There was much to celebrate at Signal in November 2018 when we received the exciting news that our application for a Big Lottery Fund Reaching Communities grant had been successful.
“We are absolutely delighted at the news,” says Catriona Nicholls, Programme Lead for Signal’s Shropshire activities. “Our plans, now secured through Big Lottery funding until October 2021, will make a real difference to people who are Deaf and for those with diagnosed or undiagnosed hearing loss across Shropshire, Telford and Wrekin.”
Looped up; Deaf Friendly Places & Spaces
The new programme is entitled “Looped up; Deaf Friendly Places & Spaces”. Catriona explains, “In December 2017, we asked people to tell us about the challenges they face as a person living with a hearing impairment, and the changes they would like to see happen within the community which would improve their quality of life.”
Hearing Loop & Deaf Awareness Audits
People living with hearing loss told Signal that a big problem is the lack of working hearing loops and good deaf awareness amongst staff within public places such as shops, community centres and churches, limiting their accessibility. So, Signal will be training teams of hearing aid wearing volunteers to carry out “Hearing Loop & Deaf Awareness Audits”. Deaf awareness training, plus hearing loop support, will be offered as a follow-up. The hope is that, over the three years of the programme, increasing numbers of public places will become more inclusive to the hearing impaired.

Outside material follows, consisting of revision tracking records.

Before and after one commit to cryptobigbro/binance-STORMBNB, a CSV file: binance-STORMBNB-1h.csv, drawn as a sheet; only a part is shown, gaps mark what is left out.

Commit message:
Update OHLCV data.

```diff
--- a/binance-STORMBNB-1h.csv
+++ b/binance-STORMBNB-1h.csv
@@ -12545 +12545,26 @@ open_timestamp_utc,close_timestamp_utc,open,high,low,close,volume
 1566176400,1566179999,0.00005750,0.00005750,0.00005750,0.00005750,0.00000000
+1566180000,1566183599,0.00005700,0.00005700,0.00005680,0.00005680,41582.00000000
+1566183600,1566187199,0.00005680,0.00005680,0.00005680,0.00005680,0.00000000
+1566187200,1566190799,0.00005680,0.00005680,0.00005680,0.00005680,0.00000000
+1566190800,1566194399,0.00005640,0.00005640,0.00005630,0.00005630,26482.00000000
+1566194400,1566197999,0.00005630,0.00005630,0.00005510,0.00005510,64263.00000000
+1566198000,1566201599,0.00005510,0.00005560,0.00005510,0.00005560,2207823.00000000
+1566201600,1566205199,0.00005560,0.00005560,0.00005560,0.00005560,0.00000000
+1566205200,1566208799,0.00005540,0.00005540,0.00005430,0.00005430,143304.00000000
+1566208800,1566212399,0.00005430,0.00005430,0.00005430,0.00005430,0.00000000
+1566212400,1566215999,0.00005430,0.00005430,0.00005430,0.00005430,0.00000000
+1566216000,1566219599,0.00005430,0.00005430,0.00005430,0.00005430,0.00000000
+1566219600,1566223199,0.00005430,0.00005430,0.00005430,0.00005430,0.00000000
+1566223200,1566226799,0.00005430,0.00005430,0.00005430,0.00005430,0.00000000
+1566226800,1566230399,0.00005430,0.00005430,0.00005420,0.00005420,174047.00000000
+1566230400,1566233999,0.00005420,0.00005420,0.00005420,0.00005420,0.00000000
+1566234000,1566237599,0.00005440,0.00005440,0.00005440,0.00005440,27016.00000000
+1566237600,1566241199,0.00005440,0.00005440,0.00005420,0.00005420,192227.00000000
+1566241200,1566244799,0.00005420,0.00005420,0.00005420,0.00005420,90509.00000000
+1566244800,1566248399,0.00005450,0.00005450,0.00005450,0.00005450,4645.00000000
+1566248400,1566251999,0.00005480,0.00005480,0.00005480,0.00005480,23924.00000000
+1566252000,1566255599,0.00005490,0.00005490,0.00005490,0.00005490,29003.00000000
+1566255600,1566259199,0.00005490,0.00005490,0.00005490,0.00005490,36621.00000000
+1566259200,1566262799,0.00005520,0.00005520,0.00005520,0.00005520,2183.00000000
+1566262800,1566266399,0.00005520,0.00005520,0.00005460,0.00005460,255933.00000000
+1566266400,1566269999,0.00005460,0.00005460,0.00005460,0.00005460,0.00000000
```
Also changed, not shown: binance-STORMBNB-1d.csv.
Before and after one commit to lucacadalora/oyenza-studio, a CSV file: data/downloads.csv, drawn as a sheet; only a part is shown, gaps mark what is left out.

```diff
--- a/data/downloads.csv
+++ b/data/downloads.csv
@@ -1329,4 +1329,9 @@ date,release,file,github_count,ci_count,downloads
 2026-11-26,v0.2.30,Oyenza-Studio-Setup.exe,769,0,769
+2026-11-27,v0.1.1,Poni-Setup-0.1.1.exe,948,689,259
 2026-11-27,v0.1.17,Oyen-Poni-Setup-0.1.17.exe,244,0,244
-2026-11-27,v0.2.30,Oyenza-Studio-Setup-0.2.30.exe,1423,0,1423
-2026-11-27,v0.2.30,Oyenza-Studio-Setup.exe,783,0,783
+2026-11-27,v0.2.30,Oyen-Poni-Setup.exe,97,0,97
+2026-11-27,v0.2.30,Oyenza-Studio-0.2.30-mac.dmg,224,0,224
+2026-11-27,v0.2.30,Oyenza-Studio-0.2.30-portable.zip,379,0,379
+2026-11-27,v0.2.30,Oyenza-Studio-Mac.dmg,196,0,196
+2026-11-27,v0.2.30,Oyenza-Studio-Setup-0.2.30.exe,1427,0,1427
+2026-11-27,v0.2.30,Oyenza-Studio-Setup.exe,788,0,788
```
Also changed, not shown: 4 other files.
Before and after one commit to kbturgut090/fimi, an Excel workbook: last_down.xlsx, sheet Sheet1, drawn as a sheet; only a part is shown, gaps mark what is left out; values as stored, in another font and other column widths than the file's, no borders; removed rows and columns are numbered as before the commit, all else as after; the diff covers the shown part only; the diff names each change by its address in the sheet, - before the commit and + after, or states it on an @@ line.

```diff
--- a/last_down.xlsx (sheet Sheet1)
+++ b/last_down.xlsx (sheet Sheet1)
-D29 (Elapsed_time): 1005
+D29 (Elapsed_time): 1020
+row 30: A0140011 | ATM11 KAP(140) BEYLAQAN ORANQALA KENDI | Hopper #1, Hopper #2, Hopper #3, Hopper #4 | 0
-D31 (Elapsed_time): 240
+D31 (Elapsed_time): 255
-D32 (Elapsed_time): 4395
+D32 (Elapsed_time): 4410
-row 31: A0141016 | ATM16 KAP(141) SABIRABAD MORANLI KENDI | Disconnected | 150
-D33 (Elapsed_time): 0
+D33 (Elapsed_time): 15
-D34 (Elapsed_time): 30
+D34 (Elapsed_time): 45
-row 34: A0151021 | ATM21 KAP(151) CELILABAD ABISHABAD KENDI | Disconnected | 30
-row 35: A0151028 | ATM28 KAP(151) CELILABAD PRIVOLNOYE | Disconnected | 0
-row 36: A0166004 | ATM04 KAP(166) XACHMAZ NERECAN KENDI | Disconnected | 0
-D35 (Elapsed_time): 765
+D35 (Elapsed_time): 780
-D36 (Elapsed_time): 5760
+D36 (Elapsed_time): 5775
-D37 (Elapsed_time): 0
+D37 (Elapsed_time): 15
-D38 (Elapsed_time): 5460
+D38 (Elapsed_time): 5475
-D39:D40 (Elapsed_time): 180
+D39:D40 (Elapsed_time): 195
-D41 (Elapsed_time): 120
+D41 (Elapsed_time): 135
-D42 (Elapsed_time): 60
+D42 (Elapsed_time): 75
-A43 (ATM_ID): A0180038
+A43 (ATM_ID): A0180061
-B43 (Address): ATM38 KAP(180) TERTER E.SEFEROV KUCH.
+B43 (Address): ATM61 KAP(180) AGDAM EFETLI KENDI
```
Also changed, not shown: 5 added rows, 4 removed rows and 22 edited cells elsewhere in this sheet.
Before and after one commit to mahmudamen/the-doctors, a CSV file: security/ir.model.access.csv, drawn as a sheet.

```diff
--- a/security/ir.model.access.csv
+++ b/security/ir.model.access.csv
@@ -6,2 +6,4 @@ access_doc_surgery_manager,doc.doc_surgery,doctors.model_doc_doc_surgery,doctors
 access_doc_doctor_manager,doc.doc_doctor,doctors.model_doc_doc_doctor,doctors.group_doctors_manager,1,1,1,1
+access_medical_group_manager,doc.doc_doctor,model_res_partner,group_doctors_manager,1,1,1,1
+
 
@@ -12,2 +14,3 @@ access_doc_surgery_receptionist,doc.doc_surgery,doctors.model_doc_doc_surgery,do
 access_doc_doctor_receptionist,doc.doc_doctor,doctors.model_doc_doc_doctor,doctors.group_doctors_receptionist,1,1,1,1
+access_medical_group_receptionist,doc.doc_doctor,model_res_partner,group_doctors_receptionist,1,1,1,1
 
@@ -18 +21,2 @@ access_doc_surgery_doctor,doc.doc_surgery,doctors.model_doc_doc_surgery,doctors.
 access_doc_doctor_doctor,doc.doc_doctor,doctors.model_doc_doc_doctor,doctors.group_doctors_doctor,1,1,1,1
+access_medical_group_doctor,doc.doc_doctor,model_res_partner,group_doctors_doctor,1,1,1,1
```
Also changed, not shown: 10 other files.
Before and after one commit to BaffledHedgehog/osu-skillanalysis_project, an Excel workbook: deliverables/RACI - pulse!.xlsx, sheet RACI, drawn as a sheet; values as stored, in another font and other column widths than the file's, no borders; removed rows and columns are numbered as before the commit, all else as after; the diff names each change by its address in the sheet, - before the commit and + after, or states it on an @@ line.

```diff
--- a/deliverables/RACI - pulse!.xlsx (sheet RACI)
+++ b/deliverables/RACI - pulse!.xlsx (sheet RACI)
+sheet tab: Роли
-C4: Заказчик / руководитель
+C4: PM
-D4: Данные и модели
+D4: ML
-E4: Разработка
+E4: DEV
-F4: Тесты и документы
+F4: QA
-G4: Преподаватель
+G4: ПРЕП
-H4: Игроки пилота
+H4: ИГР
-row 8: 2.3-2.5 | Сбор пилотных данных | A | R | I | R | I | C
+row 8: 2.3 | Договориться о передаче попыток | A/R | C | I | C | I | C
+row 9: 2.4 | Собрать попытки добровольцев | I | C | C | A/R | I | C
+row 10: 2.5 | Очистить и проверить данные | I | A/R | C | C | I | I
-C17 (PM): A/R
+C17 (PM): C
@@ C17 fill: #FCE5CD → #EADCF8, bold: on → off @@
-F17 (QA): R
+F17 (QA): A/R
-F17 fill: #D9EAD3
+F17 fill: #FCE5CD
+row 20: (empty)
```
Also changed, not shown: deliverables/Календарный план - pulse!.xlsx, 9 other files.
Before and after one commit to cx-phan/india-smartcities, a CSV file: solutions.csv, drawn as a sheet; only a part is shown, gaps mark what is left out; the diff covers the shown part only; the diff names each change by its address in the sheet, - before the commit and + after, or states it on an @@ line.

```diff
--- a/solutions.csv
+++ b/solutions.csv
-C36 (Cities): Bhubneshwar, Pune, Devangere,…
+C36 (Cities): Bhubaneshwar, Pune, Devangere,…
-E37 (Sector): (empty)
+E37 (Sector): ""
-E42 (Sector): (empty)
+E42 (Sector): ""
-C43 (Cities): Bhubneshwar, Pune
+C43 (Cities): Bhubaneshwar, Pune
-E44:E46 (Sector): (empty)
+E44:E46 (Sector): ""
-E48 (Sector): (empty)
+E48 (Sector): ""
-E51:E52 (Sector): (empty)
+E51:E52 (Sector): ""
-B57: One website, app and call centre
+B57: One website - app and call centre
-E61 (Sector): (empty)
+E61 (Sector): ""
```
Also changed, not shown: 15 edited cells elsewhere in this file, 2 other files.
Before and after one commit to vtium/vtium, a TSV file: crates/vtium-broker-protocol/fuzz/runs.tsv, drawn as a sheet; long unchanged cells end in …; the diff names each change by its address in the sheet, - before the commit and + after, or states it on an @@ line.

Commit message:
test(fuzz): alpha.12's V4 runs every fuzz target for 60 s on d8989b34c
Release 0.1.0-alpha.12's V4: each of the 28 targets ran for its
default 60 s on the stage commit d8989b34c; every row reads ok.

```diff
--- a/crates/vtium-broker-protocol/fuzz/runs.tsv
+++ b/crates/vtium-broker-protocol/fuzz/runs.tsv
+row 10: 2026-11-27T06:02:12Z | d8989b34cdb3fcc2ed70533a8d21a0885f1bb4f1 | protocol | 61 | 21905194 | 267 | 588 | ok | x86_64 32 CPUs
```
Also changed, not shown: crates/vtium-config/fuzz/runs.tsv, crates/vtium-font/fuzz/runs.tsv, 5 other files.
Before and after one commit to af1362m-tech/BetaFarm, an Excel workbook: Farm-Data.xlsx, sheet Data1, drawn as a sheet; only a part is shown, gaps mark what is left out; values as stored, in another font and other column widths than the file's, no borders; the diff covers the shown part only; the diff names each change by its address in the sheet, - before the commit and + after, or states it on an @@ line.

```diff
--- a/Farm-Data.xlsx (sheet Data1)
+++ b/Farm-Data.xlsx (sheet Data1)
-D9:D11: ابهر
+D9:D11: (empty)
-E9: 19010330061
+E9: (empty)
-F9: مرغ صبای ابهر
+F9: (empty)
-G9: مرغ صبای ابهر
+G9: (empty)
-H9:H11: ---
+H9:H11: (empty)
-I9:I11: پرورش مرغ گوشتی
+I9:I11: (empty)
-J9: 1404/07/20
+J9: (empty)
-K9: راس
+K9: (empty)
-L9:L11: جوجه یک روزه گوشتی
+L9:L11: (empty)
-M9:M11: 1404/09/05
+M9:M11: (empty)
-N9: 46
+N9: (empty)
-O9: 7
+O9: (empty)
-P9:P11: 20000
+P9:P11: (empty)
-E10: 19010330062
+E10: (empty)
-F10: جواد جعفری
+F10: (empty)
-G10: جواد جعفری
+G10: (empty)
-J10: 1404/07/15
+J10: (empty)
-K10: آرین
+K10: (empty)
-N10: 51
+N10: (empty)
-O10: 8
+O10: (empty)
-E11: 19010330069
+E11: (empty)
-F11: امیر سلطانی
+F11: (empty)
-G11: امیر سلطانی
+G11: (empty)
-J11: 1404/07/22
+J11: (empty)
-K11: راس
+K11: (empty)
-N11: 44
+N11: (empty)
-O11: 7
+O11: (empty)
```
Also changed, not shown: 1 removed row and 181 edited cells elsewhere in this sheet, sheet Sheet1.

A programme of hearing screening will also be launched. On average, it takes people ten years to address their hearing loss. Sarah Thomas, Volunteer and Peer Support Coordinator, explains, “To interrupt this cycle earlier, Signal will conduct hearing screenings at public places, county-wide, helping people to take ownership of their hearing health and signposting them to appropriate services to access support.”
Signal’s plans also include support for the Deaf, British Sign Language (BSL) community of Shropshire. “The Deaf community told us that more social opportunities were top of their list,” explains Jo Rose, Signal’s Outreach Worker. “Greater access to information, that the hearing world takes for granted, was seen as a vital service that Signal could help to facilitate,” says Jo. With that in mind, Signal will work with the Deaf community to plan trips, excursions and experiences, and engage with experts to provide informative talks.
Signal’s hope is that the new programmes of work will result in raised awareness of hearing impairment, improved access to information and services and more people addressing their hearing health.
Headline photograph: Signal UK team members Sarah Thomas and Catriona Nicholls.